Your instructions: List, from the lines below, each one with "counterparty" in it.

━━━ Provided data ━━━

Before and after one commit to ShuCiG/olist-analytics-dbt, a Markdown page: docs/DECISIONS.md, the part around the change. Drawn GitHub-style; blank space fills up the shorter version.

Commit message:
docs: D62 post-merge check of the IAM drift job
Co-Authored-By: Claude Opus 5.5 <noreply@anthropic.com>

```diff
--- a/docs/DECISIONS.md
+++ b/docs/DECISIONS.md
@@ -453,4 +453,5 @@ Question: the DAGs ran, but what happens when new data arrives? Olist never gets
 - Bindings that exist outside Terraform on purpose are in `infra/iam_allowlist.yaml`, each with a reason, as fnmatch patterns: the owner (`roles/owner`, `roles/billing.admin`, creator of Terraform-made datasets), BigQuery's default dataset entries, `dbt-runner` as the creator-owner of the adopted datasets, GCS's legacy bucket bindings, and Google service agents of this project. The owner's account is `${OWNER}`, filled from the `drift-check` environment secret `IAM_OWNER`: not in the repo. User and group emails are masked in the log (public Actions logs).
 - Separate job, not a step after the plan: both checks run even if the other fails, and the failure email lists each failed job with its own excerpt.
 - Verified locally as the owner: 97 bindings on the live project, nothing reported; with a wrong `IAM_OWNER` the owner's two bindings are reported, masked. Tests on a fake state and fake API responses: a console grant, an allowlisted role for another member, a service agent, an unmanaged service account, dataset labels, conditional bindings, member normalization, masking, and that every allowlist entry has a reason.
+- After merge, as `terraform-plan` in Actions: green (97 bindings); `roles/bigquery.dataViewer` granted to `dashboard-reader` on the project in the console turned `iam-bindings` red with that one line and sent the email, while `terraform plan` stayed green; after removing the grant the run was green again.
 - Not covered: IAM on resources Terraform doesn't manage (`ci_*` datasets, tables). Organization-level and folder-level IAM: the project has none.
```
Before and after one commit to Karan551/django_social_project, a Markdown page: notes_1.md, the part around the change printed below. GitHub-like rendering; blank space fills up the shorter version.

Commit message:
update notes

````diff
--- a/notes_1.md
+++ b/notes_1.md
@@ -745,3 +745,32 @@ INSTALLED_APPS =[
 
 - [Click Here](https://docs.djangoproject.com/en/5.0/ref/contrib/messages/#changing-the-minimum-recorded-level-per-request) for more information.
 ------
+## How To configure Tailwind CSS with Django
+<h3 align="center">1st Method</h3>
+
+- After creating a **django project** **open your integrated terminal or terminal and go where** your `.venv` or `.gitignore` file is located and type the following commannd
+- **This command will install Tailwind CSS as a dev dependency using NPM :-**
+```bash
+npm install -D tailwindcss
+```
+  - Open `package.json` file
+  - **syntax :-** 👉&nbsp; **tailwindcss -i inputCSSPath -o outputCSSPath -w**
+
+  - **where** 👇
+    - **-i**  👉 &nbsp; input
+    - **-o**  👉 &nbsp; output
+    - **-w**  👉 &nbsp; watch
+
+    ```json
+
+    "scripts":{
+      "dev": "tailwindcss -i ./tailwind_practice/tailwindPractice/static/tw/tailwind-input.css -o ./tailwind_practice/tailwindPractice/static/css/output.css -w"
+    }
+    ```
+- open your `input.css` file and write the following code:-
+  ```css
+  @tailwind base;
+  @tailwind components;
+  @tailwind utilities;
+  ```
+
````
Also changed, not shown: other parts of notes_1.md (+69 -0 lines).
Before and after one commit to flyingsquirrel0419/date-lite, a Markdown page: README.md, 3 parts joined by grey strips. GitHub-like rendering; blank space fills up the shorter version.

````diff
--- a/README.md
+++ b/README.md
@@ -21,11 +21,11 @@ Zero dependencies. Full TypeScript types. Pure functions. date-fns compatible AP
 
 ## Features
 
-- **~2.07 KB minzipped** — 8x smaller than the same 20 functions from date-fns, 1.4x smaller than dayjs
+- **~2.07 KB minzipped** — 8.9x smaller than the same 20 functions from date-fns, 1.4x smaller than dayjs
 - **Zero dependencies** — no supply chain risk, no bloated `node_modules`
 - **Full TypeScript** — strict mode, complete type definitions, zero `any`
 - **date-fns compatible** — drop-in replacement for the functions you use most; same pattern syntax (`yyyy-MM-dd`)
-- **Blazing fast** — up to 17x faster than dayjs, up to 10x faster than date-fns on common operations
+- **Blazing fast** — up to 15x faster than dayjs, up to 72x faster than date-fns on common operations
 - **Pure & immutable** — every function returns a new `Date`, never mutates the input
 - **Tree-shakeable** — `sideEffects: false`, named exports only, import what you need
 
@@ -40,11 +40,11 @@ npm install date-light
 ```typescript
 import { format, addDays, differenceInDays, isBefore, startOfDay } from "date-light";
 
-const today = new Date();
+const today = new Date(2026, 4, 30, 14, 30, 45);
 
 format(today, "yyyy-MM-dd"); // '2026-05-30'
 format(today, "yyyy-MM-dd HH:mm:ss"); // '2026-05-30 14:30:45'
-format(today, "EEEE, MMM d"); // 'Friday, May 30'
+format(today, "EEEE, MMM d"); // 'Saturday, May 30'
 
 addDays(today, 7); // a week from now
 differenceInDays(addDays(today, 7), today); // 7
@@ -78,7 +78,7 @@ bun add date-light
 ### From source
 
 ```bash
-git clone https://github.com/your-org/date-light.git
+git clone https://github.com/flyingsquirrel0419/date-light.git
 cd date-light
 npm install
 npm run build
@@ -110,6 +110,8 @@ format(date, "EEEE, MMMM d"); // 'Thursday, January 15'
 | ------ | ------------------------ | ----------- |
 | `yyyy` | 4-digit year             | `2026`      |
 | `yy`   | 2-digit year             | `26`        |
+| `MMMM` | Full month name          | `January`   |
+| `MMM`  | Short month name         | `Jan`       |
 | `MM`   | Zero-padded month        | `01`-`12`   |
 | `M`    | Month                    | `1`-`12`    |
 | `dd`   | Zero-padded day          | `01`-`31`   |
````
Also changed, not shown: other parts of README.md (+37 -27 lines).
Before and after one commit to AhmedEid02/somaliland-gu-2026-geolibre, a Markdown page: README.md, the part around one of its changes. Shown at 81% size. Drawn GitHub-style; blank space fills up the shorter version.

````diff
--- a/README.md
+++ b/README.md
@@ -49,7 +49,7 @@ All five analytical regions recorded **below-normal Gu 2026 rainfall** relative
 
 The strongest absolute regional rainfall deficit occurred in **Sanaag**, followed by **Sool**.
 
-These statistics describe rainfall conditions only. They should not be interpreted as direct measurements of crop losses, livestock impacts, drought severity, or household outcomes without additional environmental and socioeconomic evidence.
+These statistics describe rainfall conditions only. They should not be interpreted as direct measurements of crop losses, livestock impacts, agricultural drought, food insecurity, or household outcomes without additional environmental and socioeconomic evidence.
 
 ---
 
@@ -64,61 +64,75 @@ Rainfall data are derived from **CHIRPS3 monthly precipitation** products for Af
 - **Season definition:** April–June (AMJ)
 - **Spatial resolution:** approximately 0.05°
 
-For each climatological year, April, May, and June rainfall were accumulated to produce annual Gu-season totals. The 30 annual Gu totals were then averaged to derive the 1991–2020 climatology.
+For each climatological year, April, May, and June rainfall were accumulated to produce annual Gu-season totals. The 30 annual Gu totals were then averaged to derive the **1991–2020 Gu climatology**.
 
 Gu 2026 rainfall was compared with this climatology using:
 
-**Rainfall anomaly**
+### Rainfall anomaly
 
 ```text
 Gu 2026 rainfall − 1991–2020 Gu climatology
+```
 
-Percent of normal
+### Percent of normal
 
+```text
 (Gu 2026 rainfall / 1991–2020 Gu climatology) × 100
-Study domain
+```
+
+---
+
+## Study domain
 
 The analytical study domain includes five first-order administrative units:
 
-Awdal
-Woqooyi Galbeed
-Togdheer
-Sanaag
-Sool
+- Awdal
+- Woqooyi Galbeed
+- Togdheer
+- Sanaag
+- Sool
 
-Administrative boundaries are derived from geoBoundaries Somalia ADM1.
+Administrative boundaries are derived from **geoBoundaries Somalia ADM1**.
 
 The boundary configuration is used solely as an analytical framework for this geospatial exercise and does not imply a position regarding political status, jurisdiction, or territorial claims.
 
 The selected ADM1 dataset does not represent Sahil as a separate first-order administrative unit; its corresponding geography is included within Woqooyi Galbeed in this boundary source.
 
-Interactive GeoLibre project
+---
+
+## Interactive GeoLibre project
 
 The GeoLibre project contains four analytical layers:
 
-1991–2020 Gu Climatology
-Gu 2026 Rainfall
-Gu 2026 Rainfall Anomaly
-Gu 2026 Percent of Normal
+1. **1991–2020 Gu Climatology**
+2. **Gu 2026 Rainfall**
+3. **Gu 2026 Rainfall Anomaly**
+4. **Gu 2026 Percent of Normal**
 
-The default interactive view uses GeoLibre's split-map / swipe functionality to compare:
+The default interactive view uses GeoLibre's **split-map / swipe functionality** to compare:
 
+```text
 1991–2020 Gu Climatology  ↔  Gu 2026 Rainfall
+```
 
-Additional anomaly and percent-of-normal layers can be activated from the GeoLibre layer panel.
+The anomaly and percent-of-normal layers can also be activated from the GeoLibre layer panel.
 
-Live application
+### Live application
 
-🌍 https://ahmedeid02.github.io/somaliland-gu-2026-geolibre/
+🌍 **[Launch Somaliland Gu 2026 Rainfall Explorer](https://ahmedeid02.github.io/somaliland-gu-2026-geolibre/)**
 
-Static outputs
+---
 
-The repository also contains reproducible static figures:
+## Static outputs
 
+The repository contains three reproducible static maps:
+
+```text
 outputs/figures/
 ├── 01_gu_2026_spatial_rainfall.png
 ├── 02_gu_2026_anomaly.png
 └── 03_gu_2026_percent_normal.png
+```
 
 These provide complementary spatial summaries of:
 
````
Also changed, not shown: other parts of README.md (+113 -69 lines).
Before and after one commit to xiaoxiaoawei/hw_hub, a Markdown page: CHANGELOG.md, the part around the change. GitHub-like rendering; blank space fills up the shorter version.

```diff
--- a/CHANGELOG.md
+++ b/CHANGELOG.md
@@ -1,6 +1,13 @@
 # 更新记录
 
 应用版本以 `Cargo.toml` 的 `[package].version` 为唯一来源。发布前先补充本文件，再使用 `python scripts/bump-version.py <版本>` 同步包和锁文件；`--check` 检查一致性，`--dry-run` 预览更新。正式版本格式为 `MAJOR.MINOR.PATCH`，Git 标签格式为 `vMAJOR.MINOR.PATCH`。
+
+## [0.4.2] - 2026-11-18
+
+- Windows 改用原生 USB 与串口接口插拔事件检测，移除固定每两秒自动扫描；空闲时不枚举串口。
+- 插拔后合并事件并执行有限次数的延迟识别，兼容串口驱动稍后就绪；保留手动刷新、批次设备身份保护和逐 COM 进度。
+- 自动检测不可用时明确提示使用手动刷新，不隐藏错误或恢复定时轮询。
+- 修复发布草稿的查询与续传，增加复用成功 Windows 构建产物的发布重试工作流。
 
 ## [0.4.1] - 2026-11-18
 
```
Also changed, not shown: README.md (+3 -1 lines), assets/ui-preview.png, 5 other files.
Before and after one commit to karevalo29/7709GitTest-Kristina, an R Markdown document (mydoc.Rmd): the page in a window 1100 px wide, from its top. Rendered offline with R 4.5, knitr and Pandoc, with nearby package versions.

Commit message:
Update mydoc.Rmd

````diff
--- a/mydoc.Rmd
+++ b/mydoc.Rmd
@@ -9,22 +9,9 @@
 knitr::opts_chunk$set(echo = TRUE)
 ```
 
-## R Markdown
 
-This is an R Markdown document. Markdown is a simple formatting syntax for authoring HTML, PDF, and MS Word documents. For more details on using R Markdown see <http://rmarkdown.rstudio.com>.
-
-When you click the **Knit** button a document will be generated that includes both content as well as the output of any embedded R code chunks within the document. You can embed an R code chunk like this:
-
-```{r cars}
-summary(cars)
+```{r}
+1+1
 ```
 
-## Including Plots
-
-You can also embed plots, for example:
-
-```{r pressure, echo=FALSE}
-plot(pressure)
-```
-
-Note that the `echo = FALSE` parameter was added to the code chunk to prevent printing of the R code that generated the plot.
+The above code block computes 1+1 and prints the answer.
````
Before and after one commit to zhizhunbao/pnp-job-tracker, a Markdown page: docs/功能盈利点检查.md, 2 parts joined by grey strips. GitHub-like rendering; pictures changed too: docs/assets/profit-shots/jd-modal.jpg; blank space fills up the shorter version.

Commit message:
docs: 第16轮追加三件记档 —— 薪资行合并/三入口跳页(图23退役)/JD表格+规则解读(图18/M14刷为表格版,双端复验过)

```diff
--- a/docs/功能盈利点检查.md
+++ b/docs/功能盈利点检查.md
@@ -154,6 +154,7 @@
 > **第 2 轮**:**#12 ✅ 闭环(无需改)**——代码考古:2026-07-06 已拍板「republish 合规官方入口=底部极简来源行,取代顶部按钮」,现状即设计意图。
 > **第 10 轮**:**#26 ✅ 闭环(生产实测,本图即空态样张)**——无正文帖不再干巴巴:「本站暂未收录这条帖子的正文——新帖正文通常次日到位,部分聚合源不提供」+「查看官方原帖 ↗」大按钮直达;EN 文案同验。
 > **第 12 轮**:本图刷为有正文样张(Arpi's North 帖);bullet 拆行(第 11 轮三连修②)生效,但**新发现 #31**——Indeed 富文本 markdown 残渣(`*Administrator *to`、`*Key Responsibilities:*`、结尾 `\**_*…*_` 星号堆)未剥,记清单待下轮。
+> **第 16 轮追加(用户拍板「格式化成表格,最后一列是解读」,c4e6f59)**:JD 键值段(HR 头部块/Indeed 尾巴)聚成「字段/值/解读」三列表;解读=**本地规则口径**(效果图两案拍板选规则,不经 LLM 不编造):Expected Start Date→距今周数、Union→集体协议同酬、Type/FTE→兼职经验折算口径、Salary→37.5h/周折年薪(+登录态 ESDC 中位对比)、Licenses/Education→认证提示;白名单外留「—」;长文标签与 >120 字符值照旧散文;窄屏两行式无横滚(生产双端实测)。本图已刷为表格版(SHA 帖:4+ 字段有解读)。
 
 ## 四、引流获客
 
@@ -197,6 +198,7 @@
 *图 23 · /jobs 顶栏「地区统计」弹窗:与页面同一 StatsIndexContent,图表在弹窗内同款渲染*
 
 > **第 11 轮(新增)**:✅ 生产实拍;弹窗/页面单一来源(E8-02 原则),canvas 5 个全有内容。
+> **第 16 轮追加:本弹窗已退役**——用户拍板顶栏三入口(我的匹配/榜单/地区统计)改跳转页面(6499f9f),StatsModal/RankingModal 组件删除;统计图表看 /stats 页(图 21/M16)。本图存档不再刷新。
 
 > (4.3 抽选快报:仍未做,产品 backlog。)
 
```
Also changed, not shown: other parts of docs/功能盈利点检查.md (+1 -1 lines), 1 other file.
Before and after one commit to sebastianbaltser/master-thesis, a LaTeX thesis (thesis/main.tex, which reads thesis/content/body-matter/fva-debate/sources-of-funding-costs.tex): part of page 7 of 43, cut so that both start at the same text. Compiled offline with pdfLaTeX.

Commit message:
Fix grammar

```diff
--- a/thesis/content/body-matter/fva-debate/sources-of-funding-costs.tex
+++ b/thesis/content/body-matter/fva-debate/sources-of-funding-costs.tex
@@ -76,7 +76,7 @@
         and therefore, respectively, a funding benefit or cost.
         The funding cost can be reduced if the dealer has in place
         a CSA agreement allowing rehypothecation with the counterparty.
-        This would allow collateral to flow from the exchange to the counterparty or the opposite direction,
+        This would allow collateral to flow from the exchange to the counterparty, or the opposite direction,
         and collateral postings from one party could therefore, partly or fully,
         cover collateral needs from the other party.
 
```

━━━

Result for this exercise:
         a CSA agreement allowing rehypothecation with the counterparty.
-        This would allow collateral to flow from the exchange to the counterparty or the opposite direction,
+        This would allow collateral to flow from the exchange to the counterparty, or the opposite direction,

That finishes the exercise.